Task objective:
Search the records below for the word "padding". Copy each line where it occurs.
[[ Source material, beginning ]]
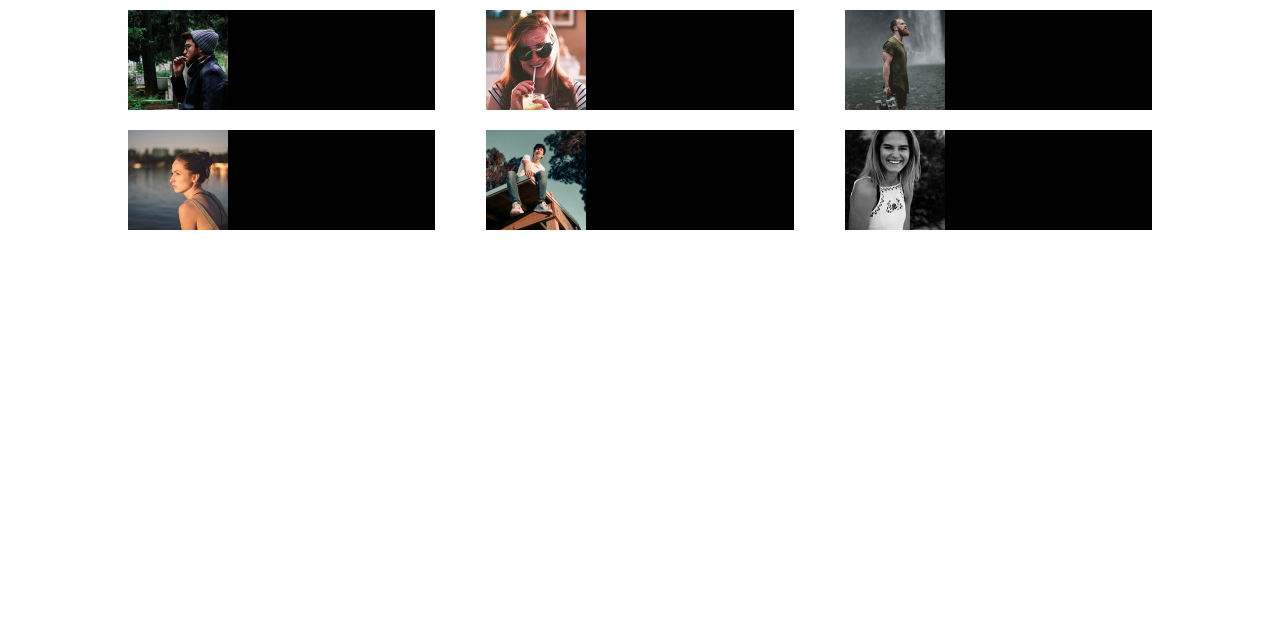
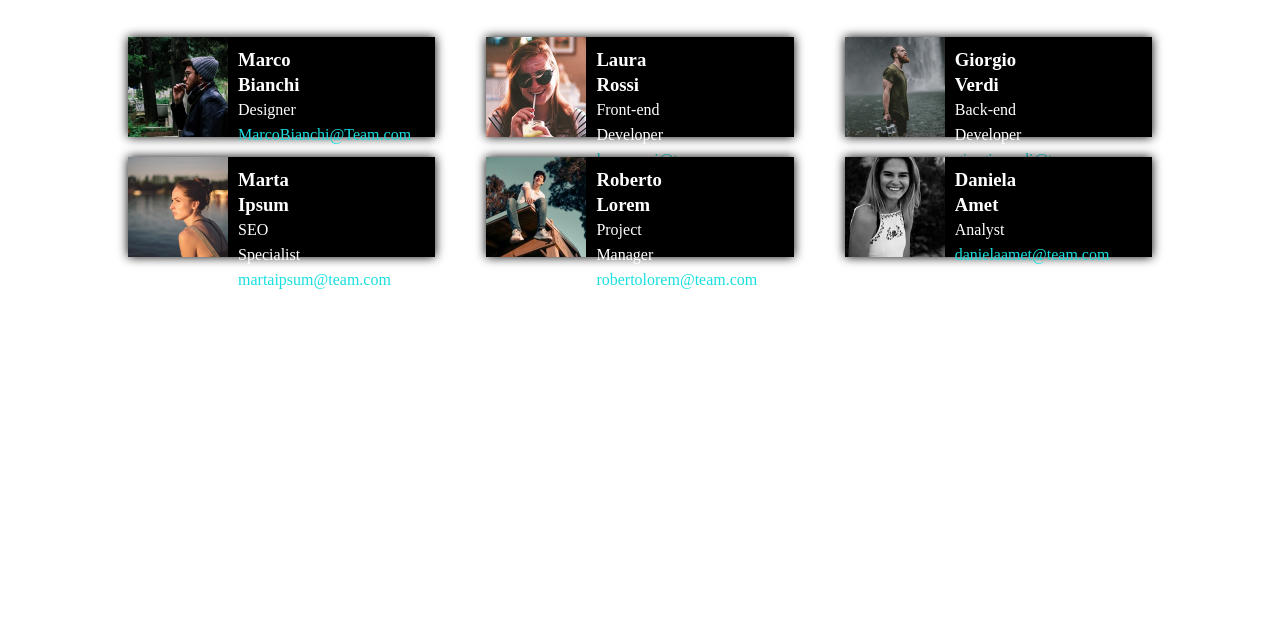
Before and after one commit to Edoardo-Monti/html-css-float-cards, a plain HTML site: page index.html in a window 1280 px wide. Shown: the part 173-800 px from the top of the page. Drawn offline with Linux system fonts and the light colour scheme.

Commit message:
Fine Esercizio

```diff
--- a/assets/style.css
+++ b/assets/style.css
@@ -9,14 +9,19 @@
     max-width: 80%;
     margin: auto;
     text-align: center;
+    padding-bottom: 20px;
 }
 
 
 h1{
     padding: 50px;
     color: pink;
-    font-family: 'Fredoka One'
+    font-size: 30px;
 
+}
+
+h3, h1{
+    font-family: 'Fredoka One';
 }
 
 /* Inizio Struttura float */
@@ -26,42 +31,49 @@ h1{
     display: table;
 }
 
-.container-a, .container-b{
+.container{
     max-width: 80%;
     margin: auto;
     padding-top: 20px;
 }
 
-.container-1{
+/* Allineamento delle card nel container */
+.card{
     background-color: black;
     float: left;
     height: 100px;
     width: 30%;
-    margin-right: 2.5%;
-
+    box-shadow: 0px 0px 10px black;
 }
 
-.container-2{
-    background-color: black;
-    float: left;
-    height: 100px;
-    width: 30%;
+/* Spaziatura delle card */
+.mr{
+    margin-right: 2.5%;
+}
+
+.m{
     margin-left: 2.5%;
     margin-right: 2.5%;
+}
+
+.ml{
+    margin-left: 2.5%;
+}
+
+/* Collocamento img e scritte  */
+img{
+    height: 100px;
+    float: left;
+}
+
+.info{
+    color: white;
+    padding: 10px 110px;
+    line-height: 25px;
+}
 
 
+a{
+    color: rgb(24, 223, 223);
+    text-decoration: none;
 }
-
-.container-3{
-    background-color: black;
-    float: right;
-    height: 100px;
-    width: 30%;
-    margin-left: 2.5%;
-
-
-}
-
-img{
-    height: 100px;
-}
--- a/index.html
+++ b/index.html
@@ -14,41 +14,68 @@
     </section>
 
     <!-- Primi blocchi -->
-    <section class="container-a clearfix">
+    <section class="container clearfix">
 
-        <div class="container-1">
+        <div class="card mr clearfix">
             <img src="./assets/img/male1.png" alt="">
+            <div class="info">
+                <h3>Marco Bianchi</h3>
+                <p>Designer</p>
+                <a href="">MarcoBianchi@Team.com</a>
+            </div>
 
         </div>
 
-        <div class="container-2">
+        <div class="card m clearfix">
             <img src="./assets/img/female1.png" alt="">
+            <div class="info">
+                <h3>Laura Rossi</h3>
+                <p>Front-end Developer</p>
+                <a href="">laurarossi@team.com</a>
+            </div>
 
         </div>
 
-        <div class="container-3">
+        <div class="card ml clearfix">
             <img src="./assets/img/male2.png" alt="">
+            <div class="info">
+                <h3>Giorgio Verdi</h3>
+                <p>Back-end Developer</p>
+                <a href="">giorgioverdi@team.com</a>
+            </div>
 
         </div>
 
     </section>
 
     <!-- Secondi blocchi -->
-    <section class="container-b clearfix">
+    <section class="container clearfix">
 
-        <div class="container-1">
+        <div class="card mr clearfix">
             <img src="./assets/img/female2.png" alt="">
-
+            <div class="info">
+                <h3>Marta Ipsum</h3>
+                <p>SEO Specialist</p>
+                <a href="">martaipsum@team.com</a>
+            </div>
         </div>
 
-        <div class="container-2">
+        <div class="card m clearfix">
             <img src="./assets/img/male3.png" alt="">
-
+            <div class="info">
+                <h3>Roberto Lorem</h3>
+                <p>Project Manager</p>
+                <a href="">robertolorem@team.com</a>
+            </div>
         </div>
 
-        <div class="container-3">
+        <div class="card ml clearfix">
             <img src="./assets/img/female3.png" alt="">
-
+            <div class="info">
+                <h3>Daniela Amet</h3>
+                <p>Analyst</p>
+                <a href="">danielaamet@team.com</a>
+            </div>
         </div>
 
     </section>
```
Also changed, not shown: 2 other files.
[[ Source material, end ]]
Solution to this problem:
+    padding-bottom: 20px;
     padding: 50px;
     padding-top: 20px;
+    padding: 10px 110px;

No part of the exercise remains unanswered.